  5. Jourdain CJ, Olson JR (1984) Wood property variation among forty-eight families of American sycamore. Wood Fiber Sci 16(4):498–507Google Scholar
  6. Jozsa LA, Richard JE, Jonson SG (1987) Calibration of Forintek’s direct reading X-ray densitometer. Forintek Canada Corp, CFS Report No. 36a, Vancouver, BCGoogle Scholar
  7. Koga S, Zhang SY (2002) Relationships between wood density and annual growth rate components in balsam fir (Abies balsamea). Wood Fiber Sci 34(1):146–157Google Scholar
  8. Koga S, Zhang SY, Bégin J (2002) Effects of precommercial thinning on annual radial growth and wood density in balsam fir (Abies balsamea). Wood Fiber Sci 34(4):625–642Google Scholar
  9. Larson PR (1967) Silvicultural control of the characteristics of wood used for furniture. In: Proceedings of the 4th TAPPI forest biology conference, New York, pp 143–150Google Scholar
  10. Loo-Dinkins JA, Gonzalez JS (1991) Genetic control of wood density profile in young Douglas-fir.

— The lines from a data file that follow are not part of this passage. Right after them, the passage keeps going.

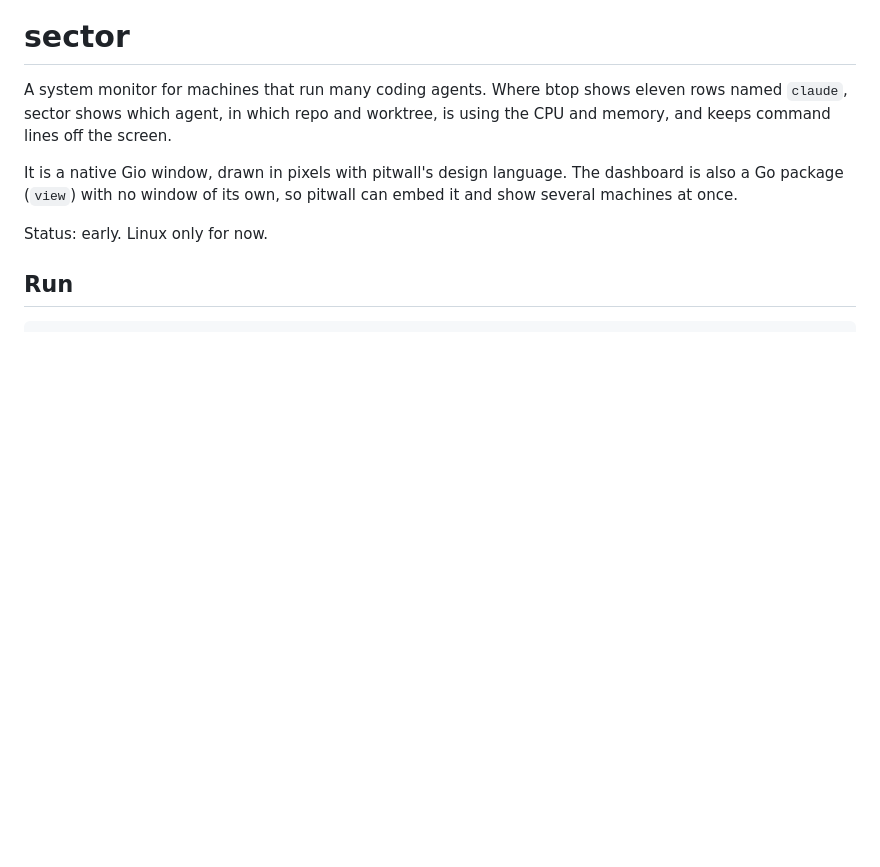
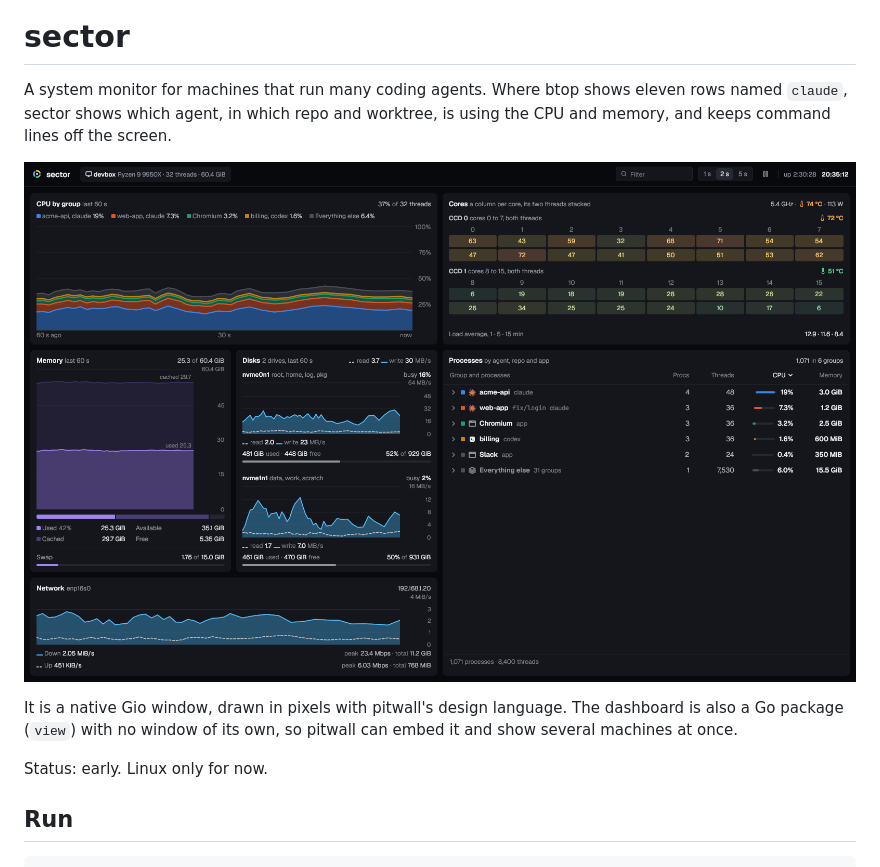
Before and after one commit to quanticstudios/sector, a Markdown page: README.md, the part around the change. Rendered like a GitHub page; pictures changed too: assets/screenshot.png (added); blank space fills up the shorter version.

Commit message:
Show a demo screenshot at the top of the README
Taken from sector -demo at 1600x1000, so every name, host and number in
it is made up.

```diff
--- a/README.md
+++ b/README.md
@@ -6,6 +6,8 @@ A system monitor for machines that run many coding agents. Where btop shows
 eleven rows named `claude`, sector shows which agent, in which repo and
 worktree, is using the CPU and memory, and keeps command lines off the
 screen.
+
+![sector's dashboard in demo mode: CPU by group, cores, memory, disks, network and processes grouped by agent, repo and app](assets/screenshot.png)
 
 It is a native Gio window, drawn in pixels with pitwall's design language.
 The dashboard is also a Go package (`view`) with no window of its own, so
```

Can J Forest Res 21:935–939Google Scholar
  11. Magnussen S, Keith CT (1990) Genetic improvement of volume and wood properties of jack pine: selection strategies. Forest Chron 66:281–286Google Scholar
  12. Mullins EJ, McKnight TS (1981) Canadian woods: their properties and uses, 3rd edn. University of Toronto Press, Toronto, pp 389Google Scholar
  13. Panshin AJ, De Zeeuw C (1980) Textbook of wood technology, 4th edn. McGraw-Hill, New YorkGoogle Scholar
  14. Park YSJ, Simpson D, Fowler P, Morgenstern EK (1989) Selection index with desired gains to rogue jack pine seedling seed orchard. Canadian forest service maritimes region, Inf Rep M-X-176, Fredericton, NBGoogle Scholar
  15. SAS Institute Inc (1988) SAS/STAT user’s guide. Release 6.03 edn. SAS Institute Inc, Cary, NCGoogle Scholar
  16. Schneider R (2001) Effet d’une éclaircie précommerciale 28 ans après traitement sur la productivité d’une sapinière en Gaspésie. Mémoire de maîtrise, Faculté de foresterie et de géomatique, Université Laval, Quebec, p 31Google Scholar
  17. Tajima T (1967) Tree growth and wood properties. Research report, Faculty of Agriculture, Tokyo University, Tokyo, JapanGoogle Scholar
  18. Vargas-Hernandez J, Adams WT (1991) Genetic variation of wood density components in young coastal Douglas-fir: implication for tree breeding. Can J Forest Res 21:1801–1807Google Scholar
  19. Zarnovican R, Laberge C (1996) Effect of precommercial thinning on the production of young fir stands on the Upper North Shore. Canadian forest service, Inf Rep LAU-X118E, Sainte-Foy, QuebecGoogle Scholar
  20. Zhang SY (1998) Effect of age on the variation, correlations and inheritance of selected wood characteristics in black spruce (Picea mariana). Wood Sci Technol 32:197–204CrossRefGoogle Scholar
  21. Zhang SY, Corneau Y, Chauret G (1998) Impact of precommercial thinning on tree and wood characteristics, and product quality and value in balsam fir. Canadian forest service report No. 39, Forintek Canada Corp, Sainte-Foy, Quebec, pp 75Google Scholar
  22. Zhang SY, Jiang ZH (1998) Variability of selected wood characteristics in 40 half-sib families of black spruce (Picea mariana). Wood Sci Technol 32:71–82CrossRefGoogle Scholar
  23. Zhang SY, Nepveu G, Eyono Owoundi R (1994) Intratree and intertree variation in selected wood quality characteristics of European oak (Quercus petraea and Quercus robur). Can J Forest Res 24:1818–1823Google Scholar
  24. Zobel BJ, van Buijtenen JP (1989) Wood variation: its causes and control. Springer, Berlin Heidelberg New York, pp 363Google Scholar

Copyright information

© Springer-Verlag 2004

Authors and Affiliations

  1. 1.Resource Assessment and Utilization GroupForintek Canada Corp.Sainte-FoyCanada
  2. 2.Department of Forest and Forest Products Sciences, Graduate School of AgricultureKyushu UniversityKasuyaJapan

Personalised recommendations